(Extracted records)
/---

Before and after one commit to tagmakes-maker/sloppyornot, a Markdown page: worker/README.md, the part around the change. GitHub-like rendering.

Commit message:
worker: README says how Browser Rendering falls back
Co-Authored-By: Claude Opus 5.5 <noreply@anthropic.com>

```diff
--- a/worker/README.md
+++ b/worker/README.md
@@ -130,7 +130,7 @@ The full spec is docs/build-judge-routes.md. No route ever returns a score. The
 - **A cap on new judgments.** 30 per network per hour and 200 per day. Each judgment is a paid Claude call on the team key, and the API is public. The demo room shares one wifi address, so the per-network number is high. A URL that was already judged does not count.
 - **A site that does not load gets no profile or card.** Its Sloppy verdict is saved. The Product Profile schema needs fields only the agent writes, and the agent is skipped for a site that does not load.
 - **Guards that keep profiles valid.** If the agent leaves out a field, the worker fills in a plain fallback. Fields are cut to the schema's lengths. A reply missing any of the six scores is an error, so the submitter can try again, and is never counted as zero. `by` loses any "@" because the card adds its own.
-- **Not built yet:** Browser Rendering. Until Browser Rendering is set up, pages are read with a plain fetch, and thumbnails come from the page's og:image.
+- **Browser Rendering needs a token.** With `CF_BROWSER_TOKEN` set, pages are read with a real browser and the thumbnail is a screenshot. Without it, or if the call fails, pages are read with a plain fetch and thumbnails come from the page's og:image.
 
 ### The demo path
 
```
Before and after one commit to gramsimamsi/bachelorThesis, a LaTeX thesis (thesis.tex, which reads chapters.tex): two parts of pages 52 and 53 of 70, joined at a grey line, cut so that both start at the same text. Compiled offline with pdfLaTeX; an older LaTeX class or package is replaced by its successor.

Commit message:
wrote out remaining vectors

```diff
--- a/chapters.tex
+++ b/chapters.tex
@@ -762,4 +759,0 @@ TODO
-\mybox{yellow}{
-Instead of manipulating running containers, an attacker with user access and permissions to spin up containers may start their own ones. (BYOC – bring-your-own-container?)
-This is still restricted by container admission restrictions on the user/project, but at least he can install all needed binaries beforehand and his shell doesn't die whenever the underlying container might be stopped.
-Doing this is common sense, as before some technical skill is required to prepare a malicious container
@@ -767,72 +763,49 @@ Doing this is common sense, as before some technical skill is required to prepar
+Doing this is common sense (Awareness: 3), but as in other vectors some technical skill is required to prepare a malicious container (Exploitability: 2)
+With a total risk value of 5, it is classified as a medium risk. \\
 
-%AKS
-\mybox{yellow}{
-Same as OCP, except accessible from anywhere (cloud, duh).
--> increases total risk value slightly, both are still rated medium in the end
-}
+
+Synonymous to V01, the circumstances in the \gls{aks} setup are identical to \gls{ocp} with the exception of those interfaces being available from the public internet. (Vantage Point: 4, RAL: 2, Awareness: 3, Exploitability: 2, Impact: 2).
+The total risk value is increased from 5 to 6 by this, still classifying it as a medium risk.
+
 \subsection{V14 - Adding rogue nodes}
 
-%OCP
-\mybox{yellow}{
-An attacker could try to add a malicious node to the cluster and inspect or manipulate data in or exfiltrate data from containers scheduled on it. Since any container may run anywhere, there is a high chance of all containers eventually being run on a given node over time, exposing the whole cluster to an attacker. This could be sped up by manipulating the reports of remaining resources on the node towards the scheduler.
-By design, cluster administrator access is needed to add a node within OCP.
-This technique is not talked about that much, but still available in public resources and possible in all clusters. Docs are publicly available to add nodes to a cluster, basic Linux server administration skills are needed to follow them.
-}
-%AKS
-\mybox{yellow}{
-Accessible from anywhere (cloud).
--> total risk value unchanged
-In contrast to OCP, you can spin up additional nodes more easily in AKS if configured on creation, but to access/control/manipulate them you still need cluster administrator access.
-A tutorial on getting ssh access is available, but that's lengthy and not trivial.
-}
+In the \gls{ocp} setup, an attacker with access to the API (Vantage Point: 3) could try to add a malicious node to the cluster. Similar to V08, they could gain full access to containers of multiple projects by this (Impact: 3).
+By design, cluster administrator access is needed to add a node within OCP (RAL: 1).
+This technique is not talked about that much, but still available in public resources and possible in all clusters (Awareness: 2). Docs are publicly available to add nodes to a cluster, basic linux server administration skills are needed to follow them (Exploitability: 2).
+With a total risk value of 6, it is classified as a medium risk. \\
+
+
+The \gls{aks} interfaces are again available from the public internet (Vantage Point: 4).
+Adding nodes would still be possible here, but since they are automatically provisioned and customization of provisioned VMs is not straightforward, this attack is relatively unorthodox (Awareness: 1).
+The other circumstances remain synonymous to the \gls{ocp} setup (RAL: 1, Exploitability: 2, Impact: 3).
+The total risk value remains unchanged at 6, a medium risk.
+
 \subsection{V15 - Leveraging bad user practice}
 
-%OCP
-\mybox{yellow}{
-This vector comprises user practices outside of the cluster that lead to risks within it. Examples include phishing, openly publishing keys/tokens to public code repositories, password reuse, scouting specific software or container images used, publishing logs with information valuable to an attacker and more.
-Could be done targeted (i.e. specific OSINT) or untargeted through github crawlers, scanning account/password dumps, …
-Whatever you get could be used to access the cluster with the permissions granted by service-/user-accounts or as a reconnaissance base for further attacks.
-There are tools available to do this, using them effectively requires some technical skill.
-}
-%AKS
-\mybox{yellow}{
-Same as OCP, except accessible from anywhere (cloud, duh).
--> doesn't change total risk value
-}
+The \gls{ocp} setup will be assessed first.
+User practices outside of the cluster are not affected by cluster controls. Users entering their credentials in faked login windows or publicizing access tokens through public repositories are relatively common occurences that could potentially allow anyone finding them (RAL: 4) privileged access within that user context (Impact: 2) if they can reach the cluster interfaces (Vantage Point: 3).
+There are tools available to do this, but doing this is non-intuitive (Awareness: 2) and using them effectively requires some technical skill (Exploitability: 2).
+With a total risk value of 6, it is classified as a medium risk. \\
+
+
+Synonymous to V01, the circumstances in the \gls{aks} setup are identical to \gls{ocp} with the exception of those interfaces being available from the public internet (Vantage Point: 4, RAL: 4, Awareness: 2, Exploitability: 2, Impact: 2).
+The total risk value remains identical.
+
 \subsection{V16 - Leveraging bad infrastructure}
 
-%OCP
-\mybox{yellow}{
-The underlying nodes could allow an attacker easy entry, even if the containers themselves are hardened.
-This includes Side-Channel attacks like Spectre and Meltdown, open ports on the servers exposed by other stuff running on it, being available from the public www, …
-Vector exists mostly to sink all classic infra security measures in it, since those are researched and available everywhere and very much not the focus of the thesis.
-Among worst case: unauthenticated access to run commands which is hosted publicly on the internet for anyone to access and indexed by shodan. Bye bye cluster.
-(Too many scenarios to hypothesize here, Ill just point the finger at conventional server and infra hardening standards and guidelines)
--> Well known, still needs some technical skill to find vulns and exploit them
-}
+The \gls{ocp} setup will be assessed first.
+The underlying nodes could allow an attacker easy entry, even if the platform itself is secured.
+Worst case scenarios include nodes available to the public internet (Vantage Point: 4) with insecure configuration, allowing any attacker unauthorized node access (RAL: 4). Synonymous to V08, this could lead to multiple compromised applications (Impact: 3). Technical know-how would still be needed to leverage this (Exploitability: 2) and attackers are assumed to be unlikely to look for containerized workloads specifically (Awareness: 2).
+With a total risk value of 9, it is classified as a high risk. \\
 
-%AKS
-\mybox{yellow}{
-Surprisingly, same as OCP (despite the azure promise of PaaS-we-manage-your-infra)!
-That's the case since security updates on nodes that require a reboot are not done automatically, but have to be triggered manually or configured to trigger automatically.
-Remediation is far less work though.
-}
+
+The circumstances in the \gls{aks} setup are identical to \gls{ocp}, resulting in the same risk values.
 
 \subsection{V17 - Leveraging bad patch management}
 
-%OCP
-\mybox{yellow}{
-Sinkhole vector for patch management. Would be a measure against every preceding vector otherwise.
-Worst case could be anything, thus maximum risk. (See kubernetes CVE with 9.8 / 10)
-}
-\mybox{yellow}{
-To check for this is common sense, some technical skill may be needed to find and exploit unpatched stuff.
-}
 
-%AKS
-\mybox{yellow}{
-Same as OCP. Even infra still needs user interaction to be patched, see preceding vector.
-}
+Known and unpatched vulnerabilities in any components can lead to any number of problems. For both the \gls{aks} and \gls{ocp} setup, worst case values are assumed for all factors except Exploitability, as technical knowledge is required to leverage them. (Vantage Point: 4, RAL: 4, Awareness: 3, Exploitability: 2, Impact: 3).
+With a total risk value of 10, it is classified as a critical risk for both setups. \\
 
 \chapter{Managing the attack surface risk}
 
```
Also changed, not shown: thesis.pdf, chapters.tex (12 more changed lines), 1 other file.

\---

• [EXERCISE REQUIREMENTS] Looking through the data above, copy out each line in which the string "Leveraging" occurs.

• [RESULT BELOW]
 \subsection{V15 - Leveraging bad user practice}
 \subsection{V16 - Leveraging bad infrastructure}
 \subsection{V17 - Leveraging bad patch management}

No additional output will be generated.